### Problem requirements
Produce as output only the lines below starting at the line with "Before and after one commit to MoutonDemocrate/ProjetDR, a" and continuing through the line with "Also changed, not shown: 13 other files.", each one exactly as written.

Records from a collection
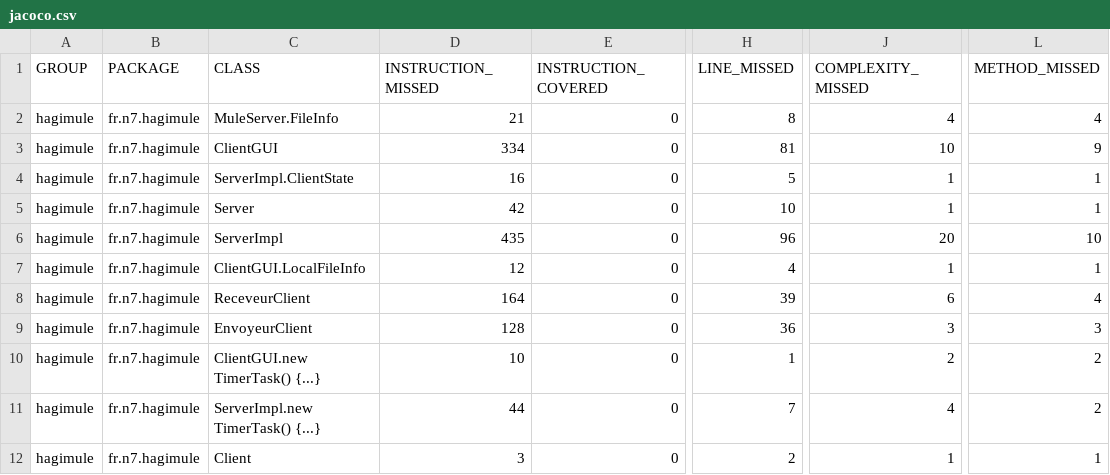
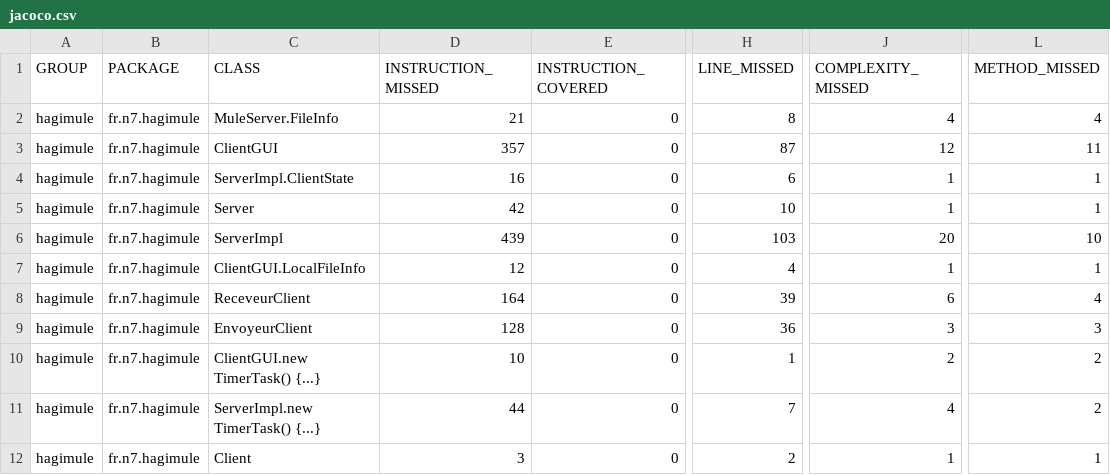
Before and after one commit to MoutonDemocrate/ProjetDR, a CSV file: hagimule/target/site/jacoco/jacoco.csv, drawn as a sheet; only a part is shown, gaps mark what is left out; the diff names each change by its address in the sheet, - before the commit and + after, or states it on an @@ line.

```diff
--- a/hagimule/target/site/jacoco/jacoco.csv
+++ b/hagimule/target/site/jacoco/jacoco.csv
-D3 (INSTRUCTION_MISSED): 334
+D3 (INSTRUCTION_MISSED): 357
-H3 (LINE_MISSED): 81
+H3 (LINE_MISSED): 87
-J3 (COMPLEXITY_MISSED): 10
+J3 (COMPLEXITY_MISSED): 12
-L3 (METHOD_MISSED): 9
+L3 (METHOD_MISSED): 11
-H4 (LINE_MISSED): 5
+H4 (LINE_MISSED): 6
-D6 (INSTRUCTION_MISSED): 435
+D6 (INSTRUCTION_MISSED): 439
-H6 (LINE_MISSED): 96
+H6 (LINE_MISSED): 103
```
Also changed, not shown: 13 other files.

---

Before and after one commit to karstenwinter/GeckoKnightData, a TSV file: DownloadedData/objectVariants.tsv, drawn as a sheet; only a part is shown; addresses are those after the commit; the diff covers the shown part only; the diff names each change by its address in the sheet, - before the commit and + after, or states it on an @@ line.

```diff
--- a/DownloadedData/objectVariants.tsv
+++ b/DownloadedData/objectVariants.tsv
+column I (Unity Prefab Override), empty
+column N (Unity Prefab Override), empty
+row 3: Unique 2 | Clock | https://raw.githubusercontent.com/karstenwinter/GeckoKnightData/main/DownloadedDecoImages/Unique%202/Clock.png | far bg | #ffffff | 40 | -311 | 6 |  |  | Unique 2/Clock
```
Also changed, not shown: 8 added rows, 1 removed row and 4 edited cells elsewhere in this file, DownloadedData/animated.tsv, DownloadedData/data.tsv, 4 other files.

---

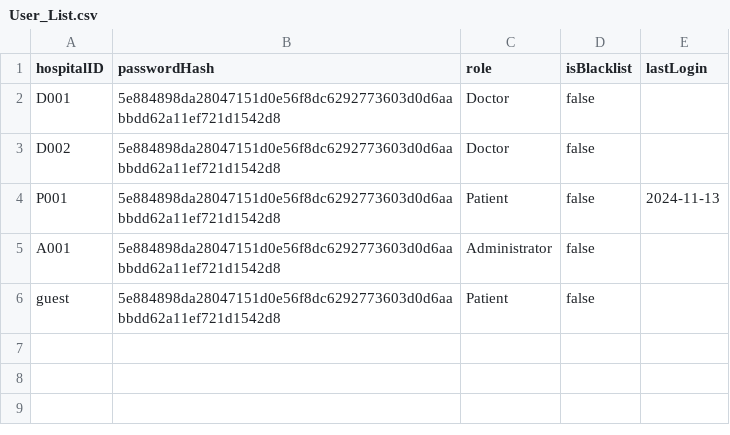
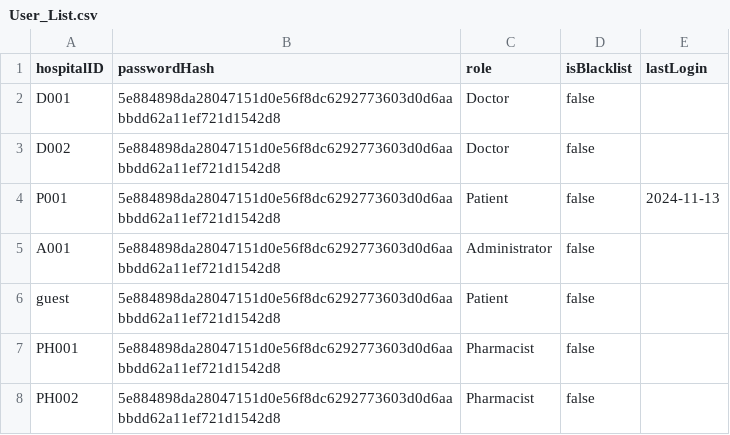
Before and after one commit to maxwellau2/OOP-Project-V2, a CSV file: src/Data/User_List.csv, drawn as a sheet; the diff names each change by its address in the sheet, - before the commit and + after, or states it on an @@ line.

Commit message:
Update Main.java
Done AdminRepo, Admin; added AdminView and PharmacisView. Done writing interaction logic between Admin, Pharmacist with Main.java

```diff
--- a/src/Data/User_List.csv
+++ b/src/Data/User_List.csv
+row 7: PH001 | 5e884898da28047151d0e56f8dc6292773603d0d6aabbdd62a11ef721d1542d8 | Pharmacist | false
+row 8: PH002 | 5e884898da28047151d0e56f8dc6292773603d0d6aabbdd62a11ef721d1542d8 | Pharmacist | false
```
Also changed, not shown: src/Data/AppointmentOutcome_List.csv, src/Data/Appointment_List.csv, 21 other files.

### Answer area
Before and after one commit to MoutonDemocrate/ProjetDR, a CSV file: hagimule/target/site/jacoco/jacoco.csv, drawn as a sheet; only a part is shown, gaps mark what is left out; the diff names each change by its address in the sheet, - before the commit and + after, or states it on an @@ line.

```diff
--- a/hagimule/target/site/jacoco/jacoco.csv
+++ b/hagimule/target/site/jacoco/jacoco.csv
-D3 (INSTRUCTION_MISSED): 334
+D3 (INSTRUCTION_MISSED): 357
-H3 (LINE_MISSED): 81
+H3 (LINE_MISSED): 87
-J3 (COMPLEXITY_MISSED): 10
+J3 (COMPLEXITY_MISSED): 12
-L3 (METHOD_MISSED): 9
+L3 (METHOD_MISSED): 11
-H4 (LINE_MISSED): 5
+H4 (LINE_MISSED): 6
-D6 (INSTRUCTION_MISSED): 435
+D6 (INSTRUCTION_MISSED): 439
-H6 (LINE_MISSED): 96
+H6 (LINE_MISSED): 103
```
Also changed, not shown: 13 other files.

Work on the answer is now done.